• _Task to carry out_:
Using the string "html" as the key, pull each matching line out of the records below.

Data for processing section start

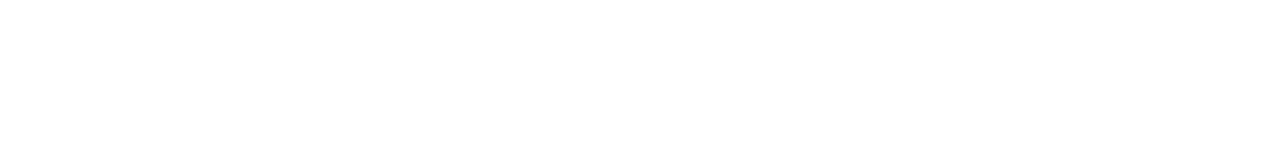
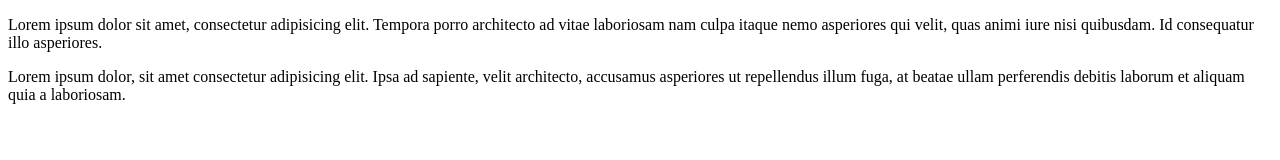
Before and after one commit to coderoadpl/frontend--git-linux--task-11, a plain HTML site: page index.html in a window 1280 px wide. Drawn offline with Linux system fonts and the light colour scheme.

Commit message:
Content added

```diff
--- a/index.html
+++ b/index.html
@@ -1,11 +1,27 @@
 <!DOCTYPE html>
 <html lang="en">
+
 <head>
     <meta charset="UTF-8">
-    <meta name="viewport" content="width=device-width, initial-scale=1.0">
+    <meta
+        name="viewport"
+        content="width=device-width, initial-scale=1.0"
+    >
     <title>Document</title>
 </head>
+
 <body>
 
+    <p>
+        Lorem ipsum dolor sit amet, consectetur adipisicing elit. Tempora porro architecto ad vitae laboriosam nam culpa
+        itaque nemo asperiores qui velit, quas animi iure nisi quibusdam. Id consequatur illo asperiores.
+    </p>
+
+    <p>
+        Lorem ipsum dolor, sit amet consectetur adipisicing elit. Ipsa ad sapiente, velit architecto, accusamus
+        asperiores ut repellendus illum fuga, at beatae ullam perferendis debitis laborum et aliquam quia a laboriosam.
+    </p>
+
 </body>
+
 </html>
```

Data for processing section end

• _Output for this task_:
Before and after one commit to coderoadpl/frontend--git-linux--task-11, a plain HTML site: page index.html in a window 1280 px wide. Drawn offline with Linux system fonts and the light colour scheme.
--- a/index.html
+++ b/index.html
 <!DOCTYPE html>
 <html lang="en">
 </html>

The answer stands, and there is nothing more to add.